**Work to be completed**
The answer must be the full listing, word for word, with no pictures in it.

**Source data**
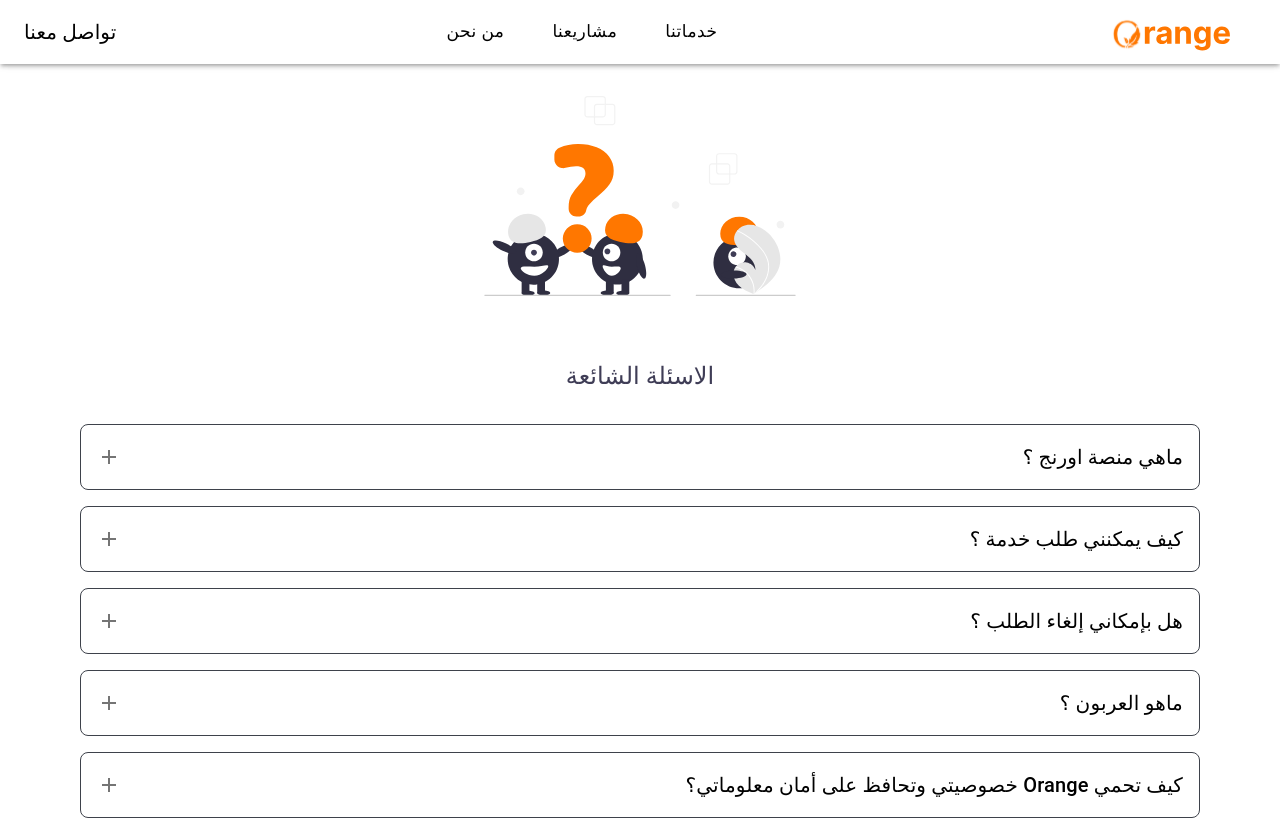
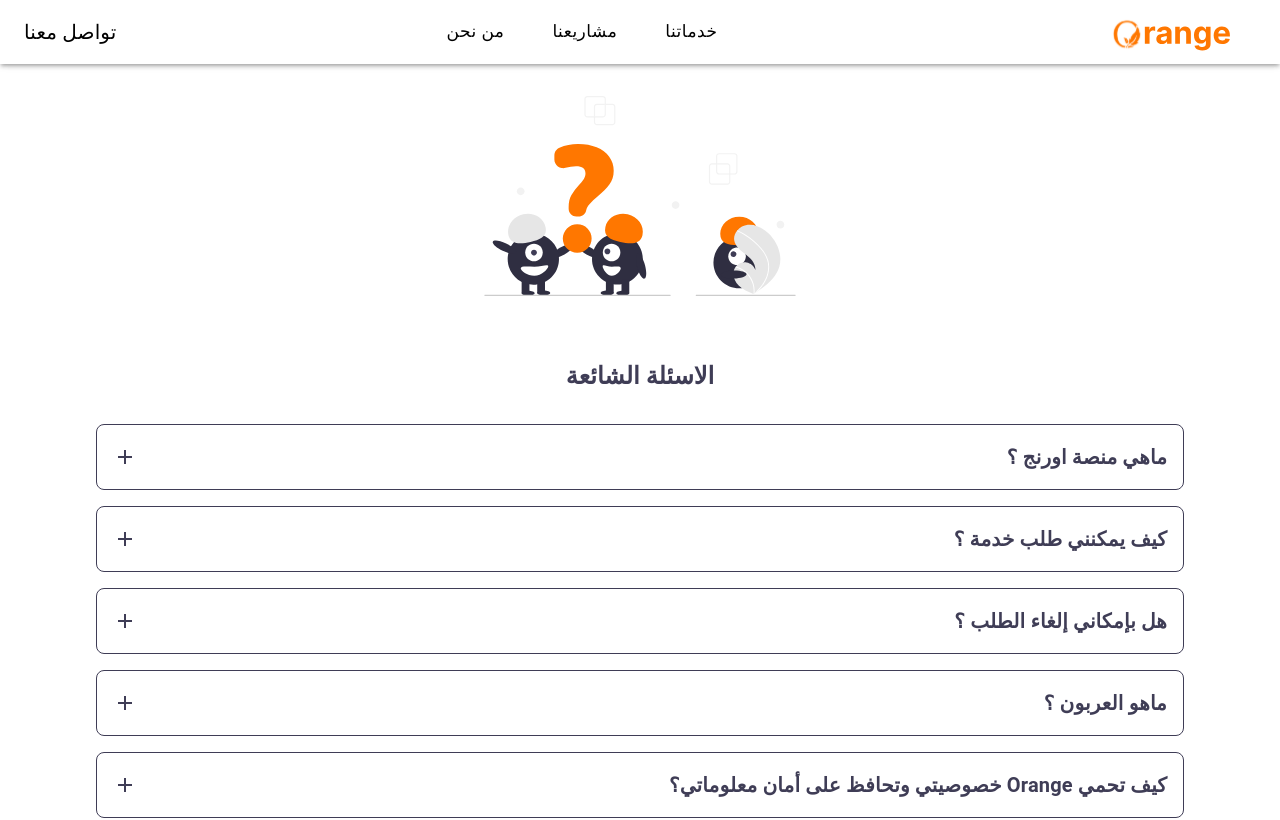
Before and after one commit to AmeerAliCS/Orange, a Next.js app: page /faqs in a window 1280 px wide. Shown: the top 820 px of the page. Built offline with nearby package versions, Linux system fonts and the light colour scheme.

Commit message:
fix faqs color

```diff
--- a/components/faqs/FaqsQuestions.jsx
+++ b/components/faqs/FaqsQuestions.jsx
@@ -8,6 +8,7 @@
 export default function Faqs () {
 
   const [state, setState] = React.useState(FaqsData);
+  const color = "#3F3D56";
   const clickButton = (index) => {
     // 1. Make a  copy of the array
     let temp_state = [...state];
@@ -28,22 +29,22 @@
 
     return (
         <>
-        <Typography variant='h5' sx={{color: '#3F3D56', textAlign: 'center', marginTop: {xs: '2.5rem', md: '4rem'}, marginBottom: {xs: '2rem', md: '2rem'}}}>الاسئلة الشائعة</Typography>
+        <Typography variant='h5' sx={{color: {color}, fontWeight: 'Bold', textAlign: 'center', marginTop: {xs: '2.5rem', md: '4rem'}, marginBottom: {xs: '2rem', md: '2rem'}}}>الاسئلة الشائعة</Typography>
         {state.map((data,index) => (
           <List key={data.id}
-      sx={{marginLeft: {xs: '1.5rem', md: '5rem'}, marginRight: {xs: '1.5rem', md: '5rem'}, marginBottom: '1rem' , borderColor: '#3E424B', borderStyle: 'solid', borderWidth: 'thin', borderRadius: '0.5rem', textAlign: 'center', maxWidth: '100%', bgcolor: 'background.paper' }}
+      sx={{marginLeft: {xs: '1.5rem', md: '6rem'}, marginRight: {xs: '1.5rem', md: '6rem'}, marginBottom: '1rem' , borderColor: {color}, borderStyle: 'solid', borderWidth: 'thin', borderRadius: '0.5rem', textAlign: 'center', maxWidth: '100%', bgcolor: 'background.paper' }}
       component="nav"
       aria-labelledby="nested-list-subheader"
     >
       <ListItemButton onClick={()=>{clickButton(index)}}>
         <ListItemIcon>
-          {data.state ? <MinimizeIcon /> : <AddIcon />}
+          {data.state ? <MinimizeIcon style={{color: color}}/> : <AddIcon style={{color: color}}/>}
         </ListItemIcon>
-        <Typography variant='h6' sx={{direction: 'rtl',textAlign:"right",width:1,color:"black"}}>{data.question}</Typography>
+        <Typography variant='h6' sx={{direction: 'rtl',textAlign:"right",width:1,color: {color}, fontWeight: {md: 'Bold'}}}>{data.question}</Typography>
       </ListItemButton>
       <Collapse in={data.state} timeout="auto" unmountOnExit>
         <List component="div" disablePadding>
-            <ListItemText sx={{paddingRight: '1rem',paddingLeft: '1rem', color:"black" ,direction: 'rtl',textAlign:"right",width:1}} primary={data.answer} />
+            <ListItemText sx={{paddingRight: '1rem',paddingLeft: '1rem', color: {color}, fontSize: '29' ,direction: 'rtl',textAlign:"right",width:1}} primary={data.answer} />
         </List>
       </Collapse>
     </List>
```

**Response to this exercise**
Before and after one commit to AmeerAliCS/Orange, a Next.js app: page /faqs in a window 1280 px wide. Shown: the top 820 px of the page. Built offline with nearby package versions, Linux system fonts and the light colour scheme.

Commit message:
fix faqs color

```diff
--- a/components/faqs/FaqsQuestions.jsx
+++ b/components/faqs/FaqsQuestions.jsx
@@ -8,6 +8,7 @@
 export default function Faqs () {
 
   const [state, setState] = React.useState(FaqsData);
+  const color = "#3F3D56";
   const clickButton = (index) => {
     // 1. Make a  copy of the array
     let temp_state = [...state];
@@ -28,22 +29,22 @@
 
     return (
         <>
-        <Typography variant='h5' sx={{color: '#3F3D56', textAlign: 'center', marginTop: {xs: '2.5rem', md: '4rem'}, marginBottom: {xs: '2rem', md: '2rem'}}}>الاسئلة الشائعة</Typography>
+        <Typography variant='h5' sx={{color: {color}, fontWeight: 'Bold', textAlign: 'center', marginTop: {xs: '2.5rem', md: '4rem'}, marginBottom: {xs: '2rem', md: '2rem'}}}>الاسئلة الشائعة</Typography>
         {state.map((data,index) => (
           <List key={data.id}
-      sx={{marginLeft: {xs: '1.5rem', md: '5rem'}, marginRight: {xs: '1.5rem', md: '5rem'}, marginBottom: '1rem' , borderColor: '#3E424B', borderStyle: 'solid', borderWidth: 'thin', borderRadius: '0.5rem', textAlign: 'center', maxWidth: '100%', bgcolor: 'background.paper' }}
+      sx={{marginLeft: {xs: '1.5rem', md: '6rem'}, marginRight: {xs: '1.5rem', md: '6rem'}, marginBottom: '1rem' , borderColor: {color}, borderStyle: 'solid', borderWidth: 'thin', borderRadius: '0.5rem', textAlign: 'center', maxWidth: '100%', bgcolor: 'background.paper' }}
       component="nav"
       aria-labelledby="nested-list-subheader"
     >
       <ListItemButton onClick={()=>{clickButton(index)}}>
         <ListItemIcon>
-          {data.state ? <MinimizeIcon /> : <AddIcon />}
+          {data.state ? <MinimizeIcon style={{color: color}}/> : <AddIcon style={{color: color}}/>}
         </ListItemIcon>
-        <Typography variant='h6' sx={{direction: 'rtl',textAlign:"right",width:1,color:"black"}}>{data.question}</Typography>
+        <Typography variant='h6' sx={{direction: 'rtl',textAlign:"right",width:1,color: {color}, fontWeight: {md: 'Bold'}}}>{data.question}</Typography>
       </ListItemButton>
       <Collapse in={data.state} timeout="auto" unmountOnExit>
         <List component="div" disablePadding>
-            <ListItemText sx={{paddingRight: '1rem',paddingLeft: '1rem', color:"black" ,direction: 'rtl',textAlign:"right",width:1}} primary={data.answer} />
+            <ListItemText sx={{paddingRight: '1rem',paddingLeft: '1rem', color: {color}, fontSize: '29' ,direction: 'rtl',textAlign:"right",width:1}} primary={data.answer} />
         </List>
       </Collapse>
     </List>
```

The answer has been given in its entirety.